Copy out each line of the data that contains "system".

--- Excerpted data Enclosed Below ---

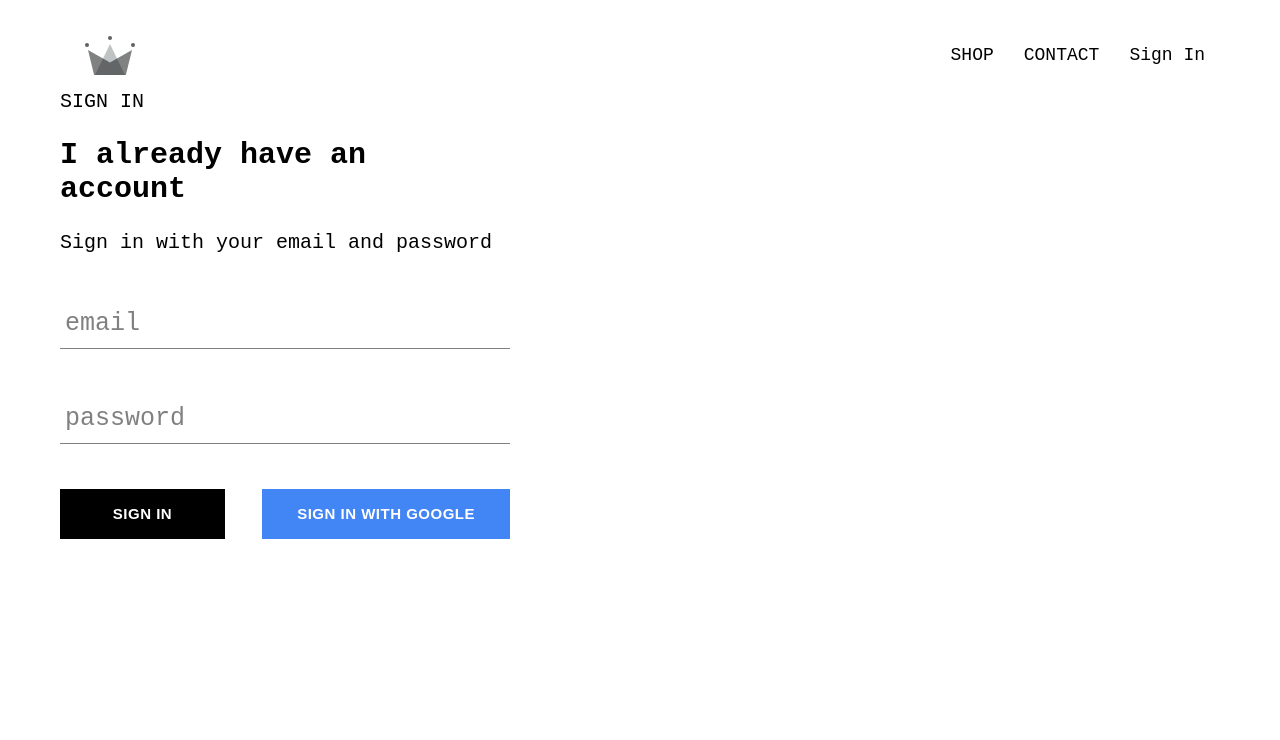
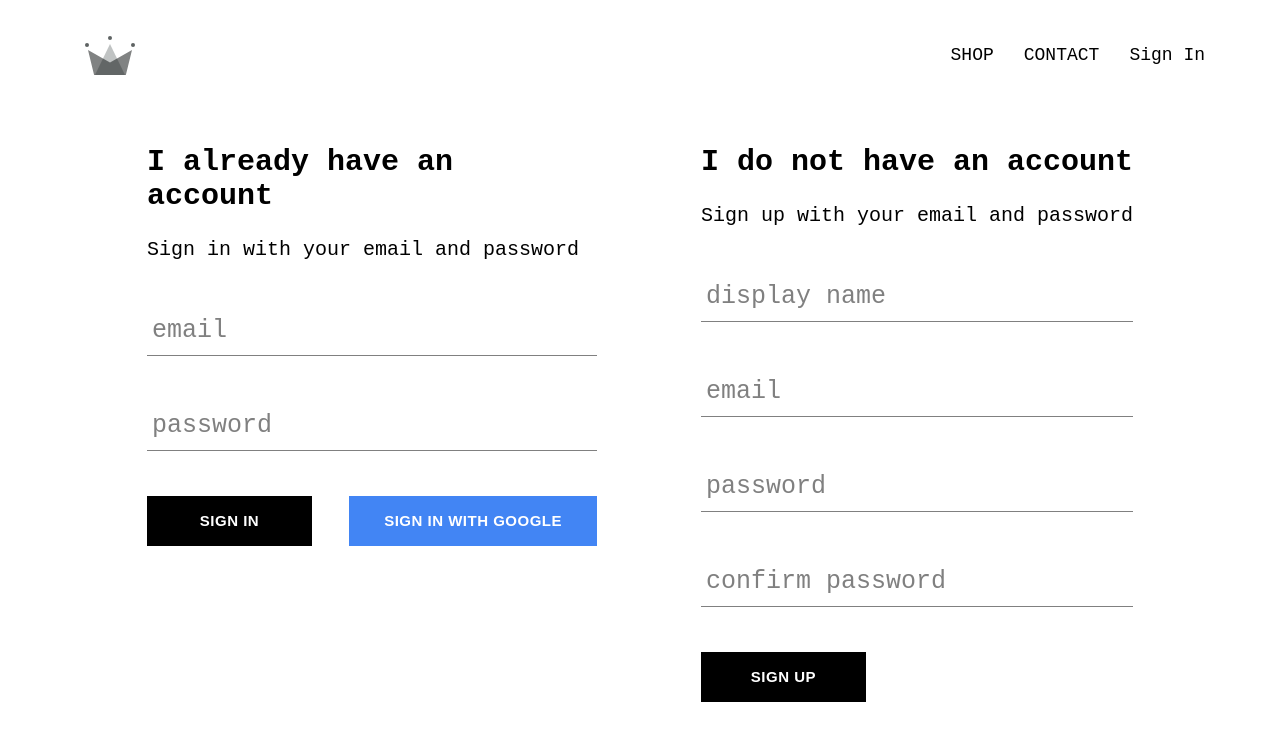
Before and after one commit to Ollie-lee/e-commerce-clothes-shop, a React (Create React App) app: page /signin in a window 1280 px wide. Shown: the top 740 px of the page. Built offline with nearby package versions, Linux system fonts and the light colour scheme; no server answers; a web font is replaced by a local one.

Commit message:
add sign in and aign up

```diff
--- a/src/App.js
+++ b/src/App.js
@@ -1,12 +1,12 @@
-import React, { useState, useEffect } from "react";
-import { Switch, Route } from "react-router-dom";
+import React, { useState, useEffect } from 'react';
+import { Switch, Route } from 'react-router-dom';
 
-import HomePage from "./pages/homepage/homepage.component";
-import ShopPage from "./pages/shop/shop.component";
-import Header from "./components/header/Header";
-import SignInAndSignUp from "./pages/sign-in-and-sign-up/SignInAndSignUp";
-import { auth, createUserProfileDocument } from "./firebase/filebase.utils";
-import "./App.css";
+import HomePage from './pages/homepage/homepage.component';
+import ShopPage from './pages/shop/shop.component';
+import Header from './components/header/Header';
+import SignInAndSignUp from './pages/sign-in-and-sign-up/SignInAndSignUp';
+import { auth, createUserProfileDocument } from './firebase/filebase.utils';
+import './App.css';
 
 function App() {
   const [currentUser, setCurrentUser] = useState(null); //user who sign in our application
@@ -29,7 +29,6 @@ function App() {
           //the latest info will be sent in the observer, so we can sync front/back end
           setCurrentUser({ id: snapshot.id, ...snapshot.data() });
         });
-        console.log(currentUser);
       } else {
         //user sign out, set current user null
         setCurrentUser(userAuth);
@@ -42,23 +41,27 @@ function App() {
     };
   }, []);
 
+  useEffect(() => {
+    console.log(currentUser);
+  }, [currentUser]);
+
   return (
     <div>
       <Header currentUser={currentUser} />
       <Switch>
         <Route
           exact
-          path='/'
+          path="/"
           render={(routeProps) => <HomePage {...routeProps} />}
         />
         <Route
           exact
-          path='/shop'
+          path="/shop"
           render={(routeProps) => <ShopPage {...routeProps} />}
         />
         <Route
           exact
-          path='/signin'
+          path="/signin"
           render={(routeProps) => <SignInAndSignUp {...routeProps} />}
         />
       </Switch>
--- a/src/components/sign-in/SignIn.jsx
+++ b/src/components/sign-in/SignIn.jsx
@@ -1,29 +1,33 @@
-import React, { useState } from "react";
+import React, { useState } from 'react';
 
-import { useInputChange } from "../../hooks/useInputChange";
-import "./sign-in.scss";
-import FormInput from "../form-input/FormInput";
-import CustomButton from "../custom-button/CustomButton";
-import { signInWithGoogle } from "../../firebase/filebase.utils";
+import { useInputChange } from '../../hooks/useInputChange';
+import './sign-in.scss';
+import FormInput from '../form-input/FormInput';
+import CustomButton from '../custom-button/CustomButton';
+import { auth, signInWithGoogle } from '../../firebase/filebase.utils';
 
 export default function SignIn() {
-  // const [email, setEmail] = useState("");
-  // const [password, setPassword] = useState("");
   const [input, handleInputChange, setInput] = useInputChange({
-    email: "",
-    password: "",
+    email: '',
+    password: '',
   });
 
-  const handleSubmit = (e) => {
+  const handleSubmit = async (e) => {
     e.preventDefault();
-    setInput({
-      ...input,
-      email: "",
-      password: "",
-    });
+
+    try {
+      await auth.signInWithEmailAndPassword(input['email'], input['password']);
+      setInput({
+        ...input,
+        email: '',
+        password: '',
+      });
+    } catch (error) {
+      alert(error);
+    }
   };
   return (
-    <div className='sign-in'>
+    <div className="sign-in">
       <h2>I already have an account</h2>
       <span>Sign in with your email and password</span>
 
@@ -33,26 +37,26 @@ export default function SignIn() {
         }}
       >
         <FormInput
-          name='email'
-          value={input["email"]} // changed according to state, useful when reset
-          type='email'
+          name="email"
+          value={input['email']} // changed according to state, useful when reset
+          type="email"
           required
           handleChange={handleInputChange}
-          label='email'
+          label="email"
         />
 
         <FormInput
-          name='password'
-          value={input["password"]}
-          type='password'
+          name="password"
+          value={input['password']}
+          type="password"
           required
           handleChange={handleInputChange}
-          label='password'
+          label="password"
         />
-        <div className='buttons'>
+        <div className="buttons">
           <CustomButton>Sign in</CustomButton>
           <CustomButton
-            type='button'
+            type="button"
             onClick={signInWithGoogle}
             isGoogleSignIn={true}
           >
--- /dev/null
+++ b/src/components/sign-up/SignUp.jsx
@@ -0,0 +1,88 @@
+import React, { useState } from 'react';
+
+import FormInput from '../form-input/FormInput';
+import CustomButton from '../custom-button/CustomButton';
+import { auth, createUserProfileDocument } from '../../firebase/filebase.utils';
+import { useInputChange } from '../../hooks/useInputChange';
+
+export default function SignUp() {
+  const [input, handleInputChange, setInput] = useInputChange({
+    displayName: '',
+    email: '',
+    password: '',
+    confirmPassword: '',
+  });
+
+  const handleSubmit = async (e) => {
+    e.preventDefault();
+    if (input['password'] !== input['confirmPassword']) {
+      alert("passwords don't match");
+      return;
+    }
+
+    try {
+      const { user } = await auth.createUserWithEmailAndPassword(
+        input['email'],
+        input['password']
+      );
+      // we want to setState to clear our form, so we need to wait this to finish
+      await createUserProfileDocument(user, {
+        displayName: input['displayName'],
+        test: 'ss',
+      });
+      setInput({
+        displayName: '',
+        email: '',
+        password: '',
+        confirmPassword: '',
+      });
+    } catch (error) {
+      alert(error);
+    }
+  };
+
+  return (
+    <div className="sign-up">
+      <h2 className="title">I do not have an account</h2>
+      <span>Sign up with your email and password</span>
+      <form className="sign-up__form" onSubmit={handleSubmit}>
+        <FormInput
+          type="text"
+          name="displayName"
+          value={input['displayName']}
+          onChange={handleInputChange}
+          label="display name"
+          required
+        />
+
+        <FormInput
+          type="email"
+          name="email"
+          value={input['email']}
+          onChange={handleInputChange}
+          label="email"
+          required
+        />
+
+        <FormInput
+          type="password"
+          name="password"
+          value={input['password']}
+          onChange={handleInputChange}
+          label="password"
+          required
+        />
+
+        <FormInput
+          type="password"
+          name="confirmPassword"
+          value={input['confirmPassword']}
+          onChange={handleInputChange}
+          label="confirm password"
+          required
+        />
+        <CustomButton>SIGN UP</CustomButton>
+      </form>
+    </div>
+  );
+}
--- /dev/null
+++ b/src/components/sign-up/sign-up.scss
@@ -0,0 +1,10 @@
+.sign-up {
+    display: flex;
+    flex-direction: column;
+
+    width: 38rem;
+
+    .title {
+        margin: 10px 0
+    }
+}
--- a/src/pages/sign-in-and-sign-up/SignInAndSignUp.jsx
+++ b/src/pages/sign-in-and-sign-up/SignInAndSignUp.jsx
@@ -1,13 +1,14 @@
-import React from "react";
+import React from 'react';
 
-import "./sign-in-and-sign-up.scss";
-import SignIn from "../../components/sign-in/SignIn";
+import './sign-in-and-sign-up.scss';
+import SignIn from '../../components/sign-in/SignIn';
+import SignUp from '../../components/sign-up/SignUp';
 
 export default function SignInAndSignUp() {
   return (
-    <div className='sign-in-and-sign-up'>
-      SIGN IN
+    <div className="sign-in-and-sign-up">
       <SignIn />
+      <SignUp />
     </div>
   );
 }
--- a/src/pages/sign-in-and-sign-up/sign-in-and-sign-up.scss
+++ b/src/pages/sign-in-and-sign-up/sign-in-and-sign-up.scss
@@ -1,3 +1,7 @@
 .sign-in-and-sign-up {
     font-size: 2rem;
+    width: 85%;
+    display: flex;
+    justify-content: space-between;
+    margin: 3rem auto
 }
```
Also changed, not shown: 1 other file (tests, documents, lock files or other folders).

--- End of Enclosed Excerpted data ---
--- Excerpted data Enclosed Below ---

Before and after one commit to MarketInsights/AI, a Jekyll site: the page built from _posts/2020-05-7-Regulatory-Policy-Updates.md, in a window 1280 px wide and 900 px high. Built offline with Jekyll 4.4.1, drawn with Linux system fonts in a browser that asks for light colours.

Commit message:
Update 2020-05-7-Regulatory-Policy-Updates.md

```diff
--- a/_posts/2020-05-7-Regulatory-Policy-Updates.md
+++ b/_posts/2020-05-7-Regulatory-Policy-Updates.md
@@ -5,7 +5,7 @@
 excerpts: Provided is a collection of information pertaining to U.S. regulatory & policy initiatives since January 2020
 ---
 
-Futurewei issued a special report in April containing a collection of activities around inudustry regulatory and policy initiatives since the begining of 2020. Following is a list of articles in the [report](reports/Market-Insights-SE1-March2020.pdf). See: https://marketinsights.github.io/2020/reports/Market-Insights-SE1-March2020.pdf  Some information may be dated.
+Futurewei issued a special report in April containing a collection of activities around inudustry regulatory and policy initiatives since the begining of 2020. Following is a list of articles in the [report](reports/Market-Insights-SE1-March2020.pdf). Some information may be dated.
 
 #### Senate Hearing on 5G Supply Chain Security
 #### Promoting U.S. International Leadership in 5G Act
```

--- End of Enclosed Excerpted data ---
--- Excerpted data Enclosed Below ---

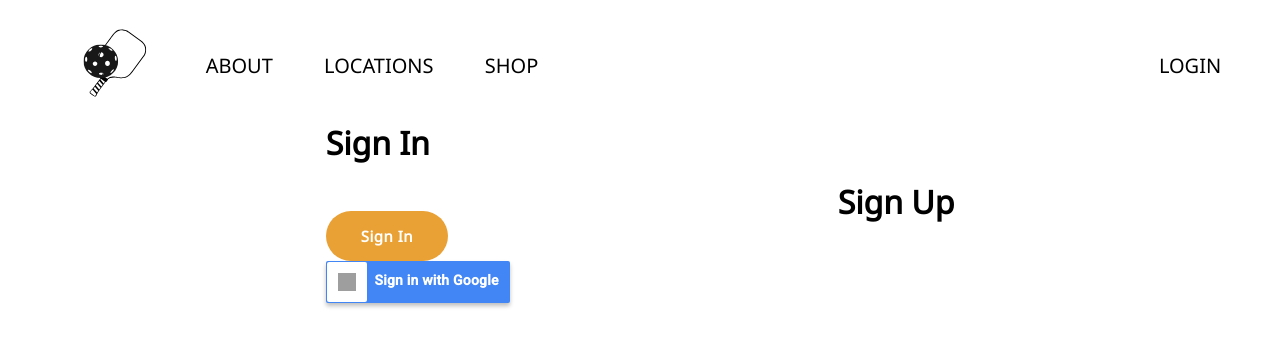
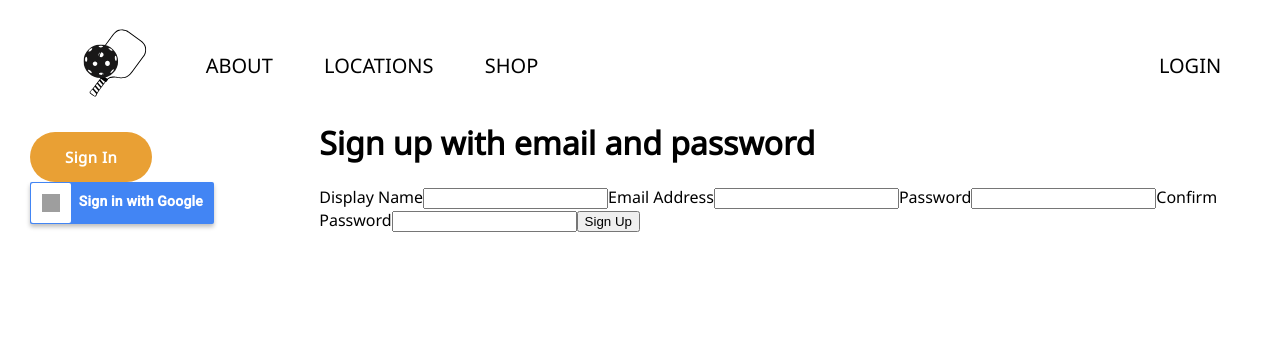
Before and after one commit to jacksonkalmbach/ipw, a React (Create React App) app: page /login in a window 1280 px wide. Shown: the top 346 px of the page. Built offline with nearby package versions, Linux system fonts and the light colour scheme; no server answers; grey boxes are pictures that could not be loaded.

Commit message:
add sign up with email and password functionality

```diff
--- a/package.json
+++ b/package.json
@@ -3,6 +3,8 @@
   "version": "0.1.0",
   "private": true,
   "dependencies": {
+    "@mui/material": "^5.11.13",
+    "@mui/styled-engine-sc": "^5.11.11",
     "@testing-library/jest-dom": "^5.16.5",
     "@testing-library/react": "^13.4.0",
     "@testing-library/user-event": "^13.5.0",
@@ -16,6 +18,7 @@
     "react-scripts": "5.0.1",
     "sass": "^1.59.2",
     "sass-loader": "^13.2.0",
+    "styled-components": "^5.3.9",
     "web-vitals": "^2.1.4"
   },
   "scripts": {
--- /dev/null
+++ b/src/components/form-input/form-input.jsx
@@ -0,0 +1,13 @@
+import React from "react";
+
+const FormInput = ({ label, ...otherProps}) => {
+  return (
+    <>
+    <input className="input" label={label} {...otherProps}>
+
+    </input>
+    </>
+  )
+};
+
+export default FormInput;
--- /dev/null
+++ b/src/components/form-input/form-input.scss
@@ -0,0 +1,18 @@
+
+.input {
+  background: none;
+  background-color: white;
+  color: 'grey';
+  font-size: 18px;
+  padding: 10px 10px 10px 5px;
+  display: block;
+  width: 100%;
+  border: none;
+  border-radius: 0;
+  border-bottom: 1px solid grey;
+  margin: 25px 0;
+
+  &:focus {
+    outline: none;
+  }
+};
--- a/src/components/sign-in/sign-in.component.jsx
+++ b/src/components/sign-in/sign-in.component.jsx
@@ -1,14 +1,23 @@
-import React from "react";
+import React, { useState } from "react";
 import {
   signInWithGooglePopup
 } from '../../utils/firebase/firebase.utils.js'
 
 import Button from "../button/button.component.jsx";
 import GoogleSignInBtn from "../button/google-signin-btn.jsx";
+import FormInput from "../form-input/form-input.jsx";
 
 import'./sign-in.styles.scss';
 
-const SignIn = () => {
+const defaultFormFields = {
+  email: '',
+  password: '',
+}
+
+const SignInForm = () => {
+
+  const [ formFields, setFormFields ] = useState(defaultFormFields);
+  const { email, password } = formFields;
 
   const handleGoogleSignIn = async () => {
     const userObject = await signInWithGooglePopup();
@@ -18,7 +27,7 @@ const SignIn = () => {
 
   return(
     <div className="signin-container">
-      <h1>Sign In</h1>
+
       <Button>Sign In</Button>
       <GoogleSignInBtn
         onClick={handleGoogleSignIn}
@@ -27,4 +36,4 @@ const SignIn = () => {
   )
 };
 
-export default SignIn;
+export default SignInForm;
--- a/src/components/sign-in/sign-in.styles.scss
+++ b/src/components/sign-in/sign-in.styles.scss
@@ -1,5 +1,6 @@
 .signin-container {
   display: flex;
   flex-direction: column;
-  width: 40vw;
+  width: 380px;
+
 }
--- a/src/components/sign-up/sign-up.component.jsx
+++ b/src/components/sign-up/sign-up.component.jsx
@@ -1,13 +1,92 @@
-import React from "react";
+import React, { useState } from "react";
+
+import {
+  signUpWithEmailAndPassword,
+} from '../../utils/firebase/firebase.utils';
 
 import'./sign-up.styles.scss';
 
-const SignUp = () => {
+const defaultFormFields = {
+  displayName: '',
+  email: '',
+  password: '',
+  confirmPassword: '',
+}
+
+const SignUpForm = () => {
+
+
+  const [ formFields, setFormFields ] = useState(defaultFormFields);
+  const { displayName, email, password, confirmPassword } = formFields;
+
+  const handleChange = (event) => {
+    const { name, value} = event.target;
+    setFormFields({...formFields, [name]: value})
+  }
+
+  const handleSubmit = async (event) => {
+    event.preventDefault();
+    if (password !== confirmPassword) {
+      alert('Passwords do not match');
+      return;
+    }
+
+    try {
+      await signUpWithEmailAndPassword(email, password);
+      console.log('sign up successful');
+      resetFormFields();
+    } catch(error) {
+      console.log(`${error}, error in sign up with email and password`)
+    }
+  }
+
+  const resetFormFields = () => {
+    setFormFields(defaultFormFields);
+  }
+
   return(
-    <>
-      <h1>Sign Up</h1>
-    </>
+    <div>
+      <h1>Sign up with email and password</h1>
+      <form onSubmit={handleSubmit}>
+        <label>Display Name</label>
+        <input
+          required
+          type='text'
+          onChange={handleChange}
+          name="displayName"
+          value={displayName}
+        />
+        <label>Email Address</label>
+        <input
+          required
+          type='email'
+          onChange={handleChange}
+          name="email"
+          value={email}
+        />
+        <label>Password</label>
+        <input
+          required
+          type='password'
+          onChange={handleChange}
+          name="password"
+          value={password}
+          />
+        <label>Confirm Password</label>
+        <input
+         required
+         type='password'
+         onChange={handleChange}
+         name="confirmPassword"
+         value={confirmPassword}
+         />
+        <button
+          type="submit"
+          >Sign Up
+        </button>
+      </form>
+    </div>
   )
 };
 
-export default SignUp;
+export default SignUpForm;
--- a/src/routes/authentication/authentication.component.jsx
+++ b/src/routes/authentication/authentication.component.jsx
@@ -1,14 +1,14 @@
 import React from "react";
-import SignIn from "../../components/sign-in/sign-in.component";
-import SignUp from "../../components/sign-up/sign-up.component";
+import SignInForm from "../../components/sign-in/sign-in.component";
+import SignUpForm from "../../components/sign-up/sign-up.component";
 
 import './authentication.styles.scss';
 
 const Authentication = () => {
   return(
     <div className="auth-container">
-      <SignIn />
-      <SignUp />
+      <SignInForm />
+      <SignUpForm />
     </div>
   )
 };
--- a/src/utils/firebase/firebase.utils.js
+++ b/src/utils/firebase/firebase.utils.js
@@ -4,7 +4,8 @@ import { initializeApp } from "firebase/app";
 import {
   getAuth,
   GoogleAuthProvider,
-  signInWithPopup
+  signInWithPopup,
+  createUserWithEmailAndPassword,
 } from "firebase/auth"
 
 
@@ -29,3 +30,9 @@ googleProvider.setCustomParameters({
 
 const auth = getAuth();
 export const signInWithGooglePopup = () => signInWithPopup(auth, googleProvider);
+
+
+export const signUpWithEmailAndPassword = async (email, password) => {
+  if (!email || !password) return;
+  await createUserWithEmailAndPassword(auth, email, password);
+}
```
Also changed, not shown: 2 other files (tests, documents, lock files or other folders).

--- End of Enclosed Excerpted data ---

Answer to this problem.
Before and after one commit to Ollie-lee/e-commerce-clothes-shop, a React (Create React App) app: page /signin in a window 1280 px wide. Shown: the top 740 px of the page. Built offline with nearby package versions, Linux system fonts and the light colour scheme; no server answers; a web font is replaced by a local one.
Before and after one commit to MarketInsights/AI, a Jekyll site: the page built from _posts/2020-05-7-Regulatory-Policy-Updates.md, in a window 1280 px wide and 900 px high. Built offline with Jekyll 4.4.1, drawn with Linux system fonts in a browser that asks for light colours.
Before and after one commit to jacksonkalmbach/ipw, a React (Create React App) app: page /login in a window 1280 px wide. Shown: the top 346 px of the page. Built offline with nearby package versions, Linux system fonts and the light colour scheme; no server answers; grey boxes are pictures that could not be loaded.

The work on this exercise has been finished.